Gold rose again as the Bank of England became the latest central bank to loosen its monetary policy still further.
The UK central bank reduced its main interest rate by 25 basis points to 0.25%, their lowest since 1694 and the first change since March 2009.
There was also a further £60bn added to the bank’s bond purchase programme.
Looser monetary policy was cited yesterday by the World Gold Council as a reason for the surge in investment demand this year that has helped push the metal back up to three-year highs.
Some commentators suggest this may mean gold going as high as US$1,800 per oz, but there was a voice of caution today in the shape of RBC.
The Canadian bank sees an average annual gold price of $1,258 an ounce this year and $1,241 an ounce in 2017.

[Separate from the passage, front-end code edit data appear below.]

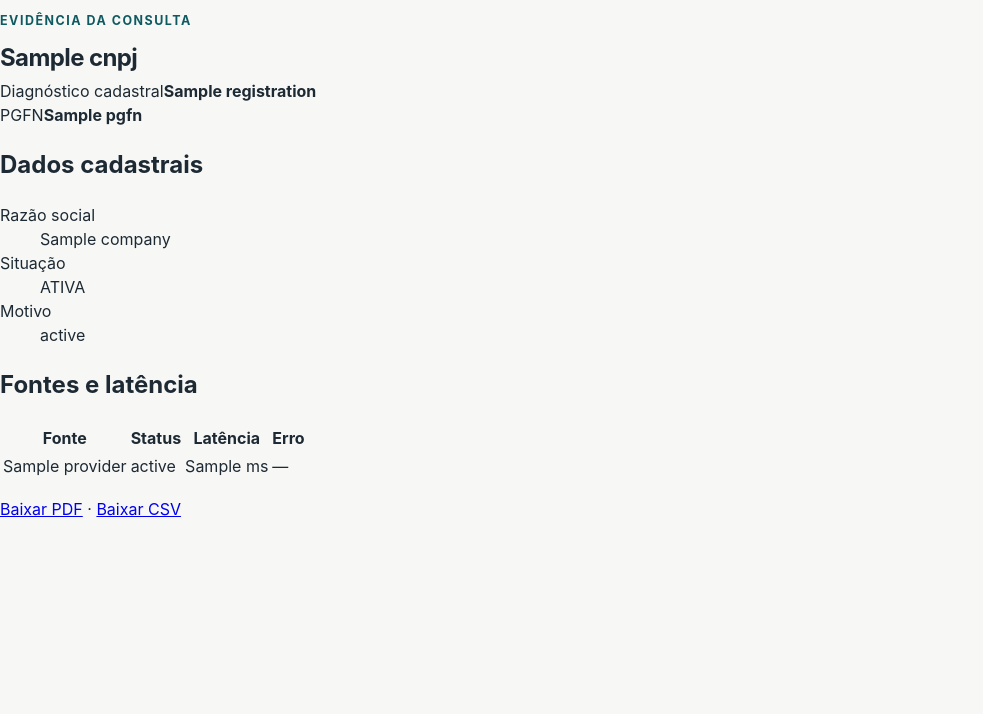
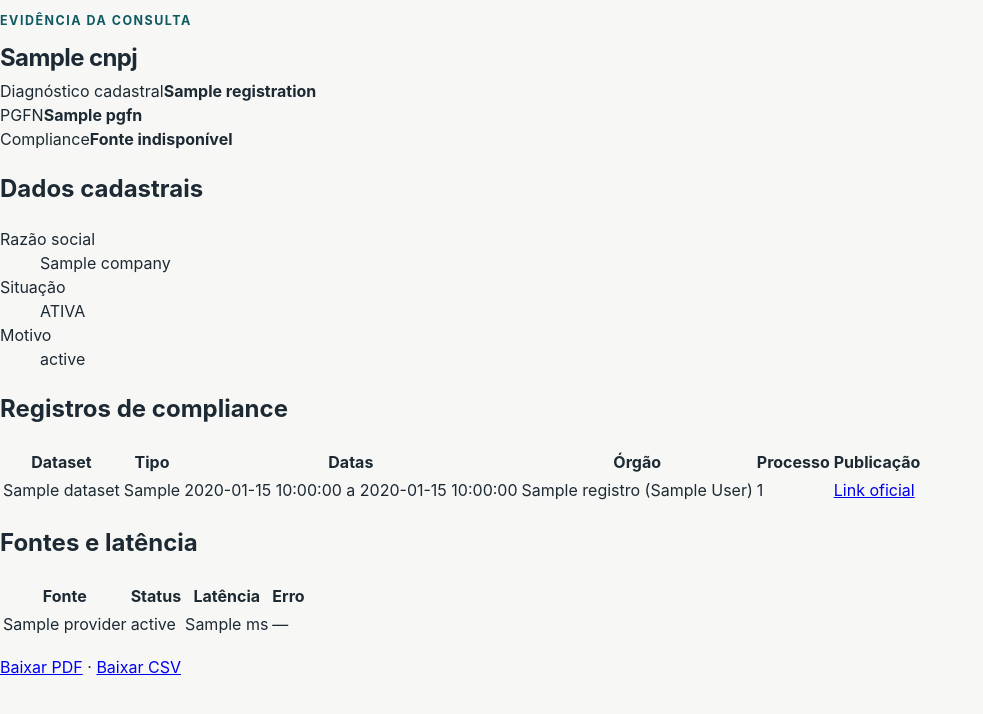
Before and after one commit to Dev-RuiDiniz/Sistema_Inaptas, a FastAPI app: template src/inaptas/interfaces/panel/templates/painel/detalhe_consulta.html in a window 1280 px wide. Shown: the part 24-738 px from the top of the page, without its empty margins (0-983 px from the left). Run offline with FastAPI, Linux system fonts and the light colour scheme; the template is opened without the code that fills it: most values are stand-ins (such as "Sample title", 1, 10 or a date in 2020).

Commit message:
feat(panel): exibir sanções nas consultas e relatórios

```diff
--- a/src/inaptas/interfaces/panel/templates/painel/detalhe_consulta.html
+++ b/src/inaptas/interfaces/panel/templates/painel/detalhe_consulta.html
@@ -1,3 +1,34 @@
 {% extends "painel/base.html" %}
 {% block title %}Consulta {{ consulta.cnpj }} — Sistema Inaptas{% endblock %}
-{% block body %}<main class="app-shell"><header class="topbar"><a class="brand" href="/painel">Sistema Inaptas</a><a href="/painel/consultas">Histórico</a></header><section class="content"><p class="eyebrow">Evidência da consulta</p><h1>{{ consulta.cnpj }}</h1><div class="metric-row"><div class="metric"><span>Diagnóstico cadastral</span><strong>{{ resposta.system_diagnosis.registration }}</strong></div><div class="metric"><span>PGFN</span><strong>{{ resposta.system_diagnosis.pgfn }}</strong></div></div><section class="panel"><h2>Dados cadastrais</h2><dl class="detail-list"><dt>Razão social</dt><dd>{{ resposta.company.legal_name or "Não informado" }}</dd><dt>Situação</dt><dd>{{ resposta.company.registration_status or "Não informado" }}</dd><dt>Motivo</dt><dd>{{ resposta.company.registration_status_reason or "Não informado" }}</dd></dl></section><section class="panel"><h2>Fontes e latência</h2><table><thead><tr><th>Fonte</th><th>Status</th><th>Latência</th><th>Erro</th></tr></thead><tbody>{% for fonte in resposta.sources %}<tr><td>{{ fonte.provider }}</td><td>{{ fonte.status }}</td><td>{{ fonte.latency_ms or "—" }} ms</td><td>{{ fonte.error_code or "—" }}</td></tr>{% endfor %}</tbody></table></section><p><a href="/painel/consultas/{{ consulta.id }}/relatorio.pdf">Baixar PDF</a> · <a href="/painel/consultas/{{ consulta.id }}/relatorio.csv">Baixar CSV</a></p></section></main>{% endblock %}
+{% block body %}
+<main class="app-shell">
+  <header class="topbar"><a class="brand" href="/painel">Sistema Inaptas</a><a href="/painel/consultas">Histórico</a></header>
+  <section class="content">
+    <p class="eyebrow">Evidência da consulta</p>
+    <h1>{{ consulta.cnpj }}</h1>
+    <div class="metric-row">
+      <div class="metric"><span>Diagnóstico cadastral</span><strong>{{ resposta.system_diagnosis.registration }}</strong></div>
+      <div class="metric"><span>PGFN</span><strong>{{ resposta.system_diagnosis.pgfn }}</strong></div>
+      <div class="metric"><span>Compliance</span><strong>{% if resposta.compliance.sanctions_found is true %}{{ resposta.compliance.records|length }} registros encontrados{% elif resposta.compliance.sanctions_found is false %}Nenhum registro localizado{% else %}Fonte indisponível{% endif %}</strong></div>
+    </div>
+    <section class="panel">
+      <h2>Dados cadastrais</h2>
+      <dl class="detail-list"><dt>Razão social</dt><dd>{{ resposta.company.legal_name or "Não informado" }}</dd><dt>Situação</dt><dd>{{ resposta.company.registration_status or "Não informado" }}</dd><dt>Motivo</dt><dd>{{ resposta.company.registration_status_reason or "Não informado" }}</dd></dl>
+    </section>
+    <section class="panel">
+      <h2>Registros de compliance</h2>
+      {% if resposta.compliance.sanctions_found is none %}<p>Fonte indisponível ou consulta inconclusiva. A resposta não permite concluir ausência de sanções.</p>
+      {% elif resposta.compliance.records %}
+      <table><thead><tr><th>Dataset</th><th>Tipo</th><th>Datas</th><th>Órgão</th><th>Processo</th><th>Publicação</th></tr></thead><tbody>
+        {% for registro in resposta.compliance.records %}<tr><td>{{ registro.dataset }}</td><td>{{ registro.sanction_type or "Não informado" }}</td><td>{{ registro.start_date or "—" }}{% if registro.end_date %} a {{ registro.end_date }}{% endif %}</td><td>{{ registro.authority_name or "Não informado" }}{% if registro.authority_uf %} ({{ registro.authority_uf }}){% endif %}</td><td>{{ registro.process_number or "Não informado" }}</td><td>{% if registro.publication_url %}<a href="{{ registro.publication_url }}" rel="noreferrer">Link oficial</a>{% else %}Não informado{% endif %}</td></tr>{% endfor %}
+      </tbody></table>
+      {% else %}<p>Nenhum registro localizado nos datasets consultados.</p>{% endif %}
+    </section>
+    <section class="panel">
+      <h2>Fontes e latência</h2>
+      <table><thead><tr><th>Fonte</th><th>Status</th><th>Latência</th><th>Erro</th></tr></thead><tbody>{% for fonte in resposta.sources %}<tr><td>{{ fonte.provider }}</td><td>{{ fonte.status }}</td><td>{{ fonte.latency_ms or "—" }} ms</td><td>{{ fonte.error_code or "—" }}</td></tr>{% endfor %}</tbody></table>
+    </section>
+    <p><a href="/painel/consultas/{{ consulta.id }}/relatorio.pdf">Baixar PDF</a> · <a href="/painel/consultas/{{ consulta.id }}/relatorio.csv">Baixar CSV</a></p>
+  </section>
+</main>
+{% endblock %}
```
Also changed, not shown: src/inaptas/interfaces/panel/relatorios.py (+31 -1 lines), tests/panel/test_relatorios.py (+31 -1 lines), tests/panel/test_templates.py (+20 -0 lines).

It says the rally has stemmed almost entirely by investor demand, in the form of exchange-traded product demand and futures positioning.
“Can an endless investor bid drive gold materially north of recent highs of around $1365/oz?” said the bank.
“In commodity strategy, we think not – at least not absent another significant risk-off event.”
Aside from investors, demand for gold elsewhere has been less robust while a strong dollar will remain a hurdle for the metal.
A couple of hours into US trading spot gold was US$6 higher at US$1,363. Silver had risen to US$20.39 while platinum eased US$6 to US$1,153.